Entores Ltd v Miles Far East Corporation
Court of Appeal
Citations:  2 QB 327;  3 WLR 48;  2 All ER 493;  1 Lloyd’s Rep 511; (1955) 99 SJ 384;  CLY 441.
The claimant was a London-based company. They contacted the defendant’s agents in the Netherlands by Telex and offered to buy a number of copper cathodes. The defendant’s agents responded by Telex accepting the offer.
The claimant later alleged that the defendant had breached the contract. They sought permission from the English courts to serve their claim out of the jurisdiction. To get permission, they had to show that the contract was formed in London. The defendant claimed that the postal rule applied to this case. If so, this meant that their acceptance was valid the moment it was sent in the Netherlands. Accordingly, the contract was formed in the Netherlands.
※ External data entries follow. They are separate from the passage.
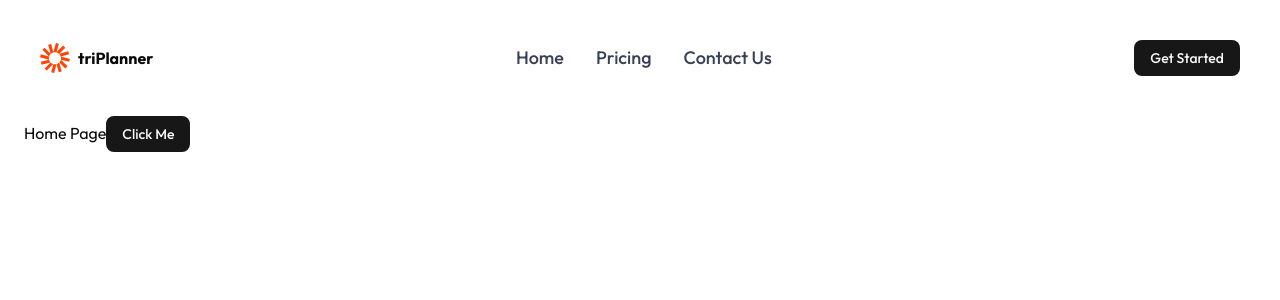
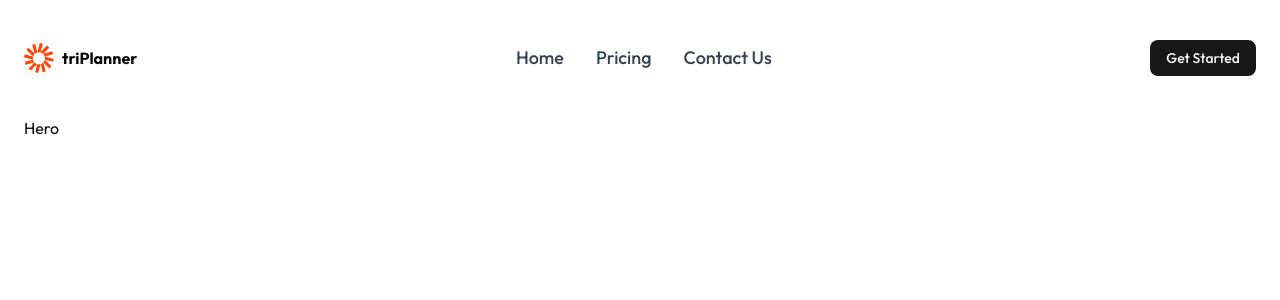
Before and after one commit to kajugadaniels/triplanner, a Next.js app: page / in a window 1280 px wide. Shown: the top 300 px of the page. Built offline with nearby package versions, Linux system fonts and the light colour scheme.

Commit message:
New hcanges

```diff
--- a/src/app/(root)/page.tsx
+++ b/src/app/(root)/page.tsx
@@ -1,11 +1,10 @@
-import { Button } from '@/components/ui/button'
+import Hero from '@/components/shared/Hero'
 import React from 'react'
 
 const Home = () => {
     return (
         <div>
-            Home Page
-            <Button>Click Me</Button>
+            <Hero />
         </div>
     )
 }
--- a/src/components/shared/Header.tsx
+++ b/src/components/shared/Header.tsx
@@ -11,7 +11,7 @@ const menuOptions = [
 
 const Header = () => {
     return (
-        <div className="flex justify-between items-center p-4">
+        <div className="flex justify-between items-center py-4">
             <div className="flex gap-2 items-center">
                 <Image src={"/logo.svg"} alt="Logo" width={30} height={30} />
                 <h2 className="font-bold text2-xl">triPlanner</h2>
--- /dev/null
+++ b/src/components/shared/Hero.tsx
@@ -0,0 +1,11 @@
+import React from 'react'
+
+const Hero = () => {
+    return (
+        <div>
+            Hero
+        </div>
+    )
+}
+
+export default Hero
```
Also changed, not shown: src/app/layout.tsx (indentation only).
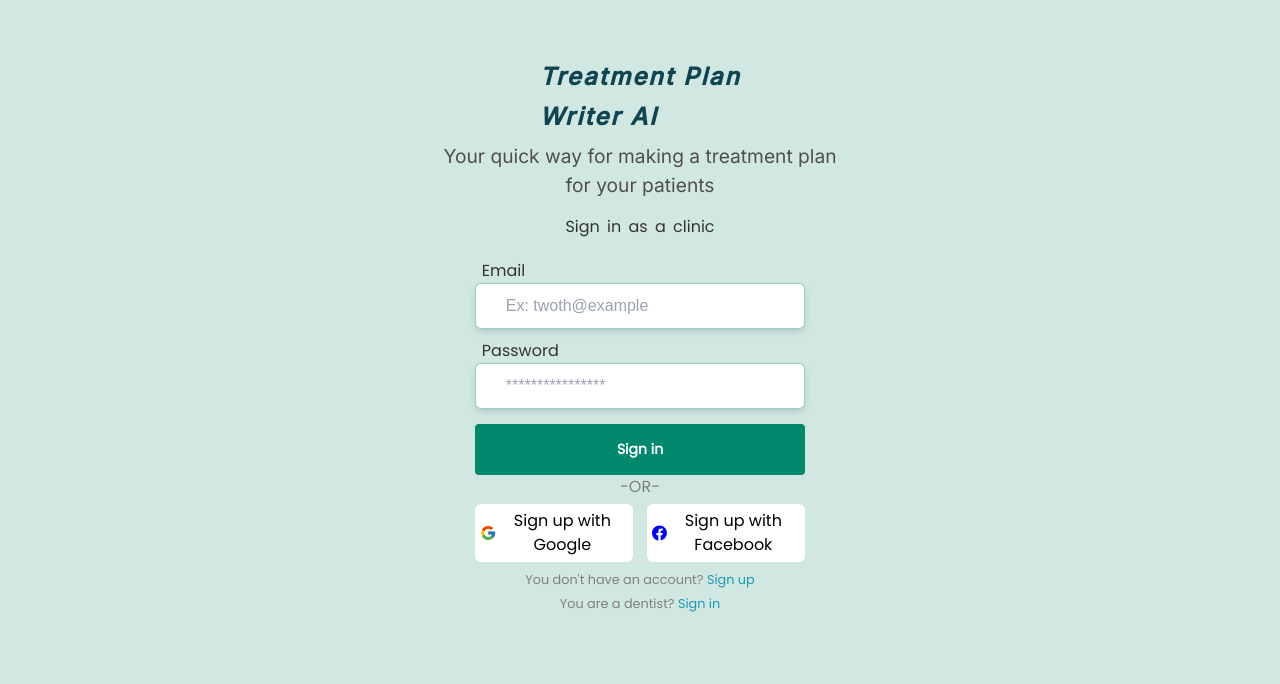
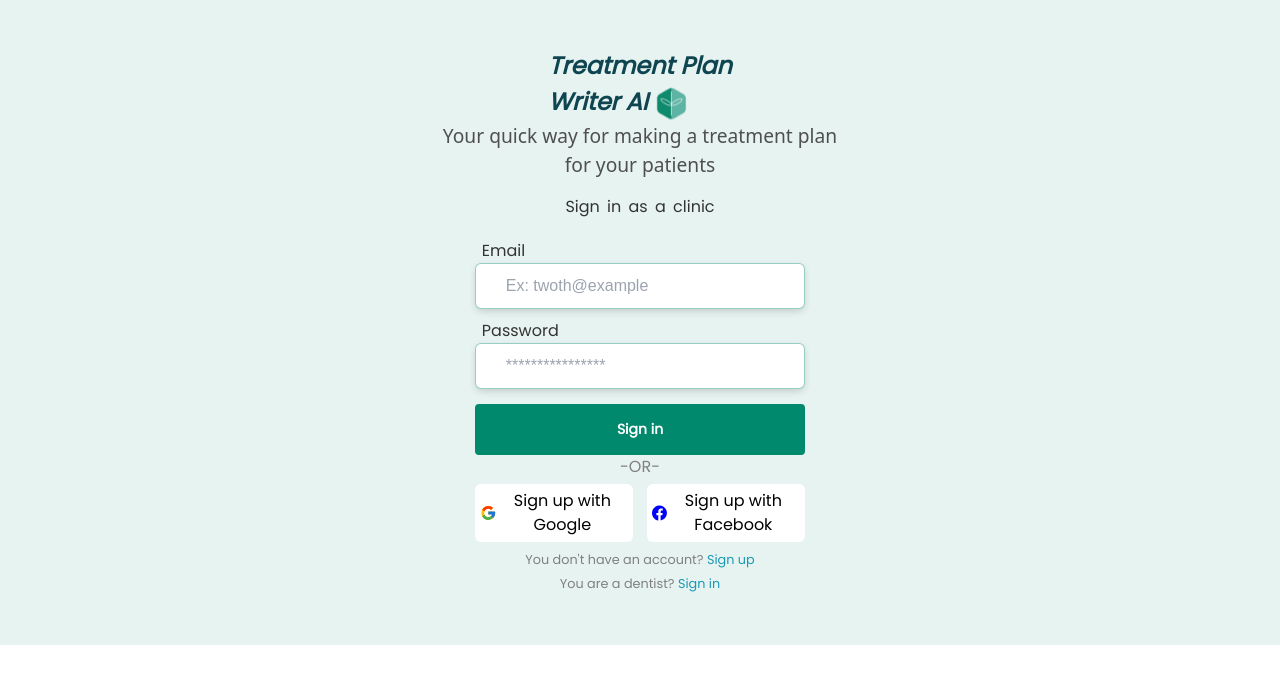
Before and after one commit to shadybassily/AI-Treatment-Plan, a React (Vite) app: page / in a window 1280 px wide. Shown: the top 684 px of the page. Built offline with nearby package versions, Linux system fonts and the light colour scheme.

Commit message:
styling the sidebar

```diff
--- a/src/App.jsx
+++ b/src/App.jsx
@@ -7,13 +7,13 @@ import PlanDetails from "./components/plan-details/PlanDetails"
 
 import SignInForm from "./components/signIn-signUp/SignInForm";
 import SignUpForm from "./components/signIn-signUp/SignUpForm";
-import "./App.css";
+// import "./App.css";
 
 import { QueryClient, QueryClientProvider } from "@tanstack/react-query";
 function App() {
   const client = new QueryClient();
   return (
-    <div className="App">
+    <div className="flex flex-row bg-accent">
       <QueryClientProvider client={client}>
         <BrowserRouter>
           <Routes>
--- a/src/components/sidebar/SideBar.jsx
+++ b/src/components/sidebar/SideBar.jsx
@@ -1,24 +1,20 @@
-import { useDispatch, useSelector } from "react-redux";
-import { Link } from "react-router-dom";
-import DisplayPlans from "../display-plans/DisplayPlans";
-import { userSignOut } from "../../store/userSlice";
+import { useDispatch } from 'react-redux';
+import DisplayPlans from '../display-plans/DisplayPlans';
+import { userSignOut } from '../../store/userSlice';
 
-import "./sidebar.css";
-import WebsiteHeader from "../webiste-header/WebsiteHeader";
+import './sidebar.css';
+import WebsiteHeader from '../webiste-header/WebsiteHeader';
 
 export default function SideBar() {
    const dispatch = useDispatch();
-  const handleLogout = () => {
-    dispatch(userSignOut());
-  };
+  //  const handleLogout = () => {
+  //     dispatch(userSignOut());
+  //  };
 
    return (
-    <div className="sidebar">
+      <div className="sidebar bg-accent w-1/4">
          <WebsiteHeader />
          <DisplayPlans />
-      {/* <Link to="/" onClick={handleLogout}>
-        Sign out
-      </Link> */}
       </div>
    );
 }
--- a/src/components/webiste-header/WebsiteHeader.jsx
+++ b/src/components/webiste-header/WebsiteHeader.jsx
@@ -1,9 +1,23 @@
-import "./website-header.css"
+
+
+import logo from "../../assets/logo/logo.svg"
 export default function WebsiteHeader() {
   return (
-    <h1 className="website-header">
-      Treatment Plan
-      <br /> Writer AI
-    </h1>
+    <div
+    className= "italic text-2xl font-bold font-poppins text-darkest"
+    style={{ color: "#0E4551" }}
+  >
+    Treatment Plan
+    <div className="flex items-center">
+      Writer AI{" "}
+      <div className="inline-block">
+        <div
+          className="w-12 h-10 px-1 border-main flex justify-center items-center"
+        >
+          <img src={logo} className="scale-150" />
+        </div>
+      </div>
+    </div>
+  </div>
   );
 }
--- a/src/index.css
+++ b/src/index.css
@@ -1,9 +1,5 @@
 @import url("https://fonts.googleapis.com/css2?family=Inter:wght@400;500&display=swap");
-* {
-  box-sizing: border-box;
-  padding: 0;
-  margin: 0;
-}
+
 @tailwind base;
 @tailwind components;
 @tailwind utilities;
@@ -16,10 +12,6 @@ body {
   --lighter: rgba(97, 181, 164, 0.5);
   --accent: rgba(201, 227, 221, 0.85);
   --black: #0e0f11;
-  font-family: "Inter", sans-serif;
-  font-size: 1em;
-  font-size: 1em;
-
 }
 
 ::-webkit-scrollbar {
--- a/tailwind.config.cjs
+++ b/tailwind.config.cjs
@@ -7,13 +7,17 @@ module.exports = {
             // Configure your color palette here
             transparent: 'transparent',
             current: 'currentColor',
-            main: ' #1a99b5',
+            main: '#1A99B5',
+            lighter: '#b2dbd2',
+            accent: '#e7f3f0',
             secondary: '#00896d',
-            lighter: 'rgba(97, 181, 164, 0.5)',
-            accent: 'rgba(201, 227, 221, 0.85)',
-            black: '#0e0f11',
-            gradient : "linear-gradient(to right, #073c3266, transparent)"
+            dark: '#0e4551',
+            gradient: 'linear-gradient(to right, #073c3266, transparent)',
          },
+         fontFamily: {
+            poppins: ['Poppins', 'sans-serif'],
+         },
+
       },
    },
    plugins: [],
```
Also changed, not shown: src/assets/logo/logo.svg (added). Lines whose indentation alone changed are shown as unchanged.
- When did the defendant’s acceptance complete the contract?
The Court of Appeal held in favour of the claimant. This was not a case where the postal rule applied. The defendant had to actually communicate their acceptance to the claimant. Since the claimant was in London when they received the acceptance, the contract was formed in London. The court therefore granted permission to serve outside the jurisdiction.
This Case is Authority For…
The postal rule only applies to letters sent by traditional post. The normal rule is that the offeree must actually communicate their acceptance to the offeror. This normal rule applies in cases involving instantaneous forms of communication like Telex.
Parker LJ noted that there is an exception to the rule that acceptances must be communicated to the offeror where the offeror has waived the need for communication. This, he said, is common in unilateral offer cases. In those cases, the offeror usually waives the need for communication in favour of the offeree performing some task.
Denning LJ explained that if parties negotiate in person or by phone, and something happens such that the offeror cannot hear the acceptance (eg a plane flies by or the phone line goes dead), that acceptance does not count as being communicated. As such, there is no contract. However, he speculated that if it is the offeror’s own fault that he does not perceive the acceptance, then the acceptance is communicated and there is a contract.
So, for example, if the offeree sent an acceptance by fax and it is recorded on the machine, the defendant cannot say that there is no contract just because his fax machine had no ink and did not print the message out.
The rule is likely that an acceptance must be communicated to the offeror in a form which he is capable of perceiving or accessing. If this is done, then it does not matter that the offeror never gets around to perceiving or accessing it.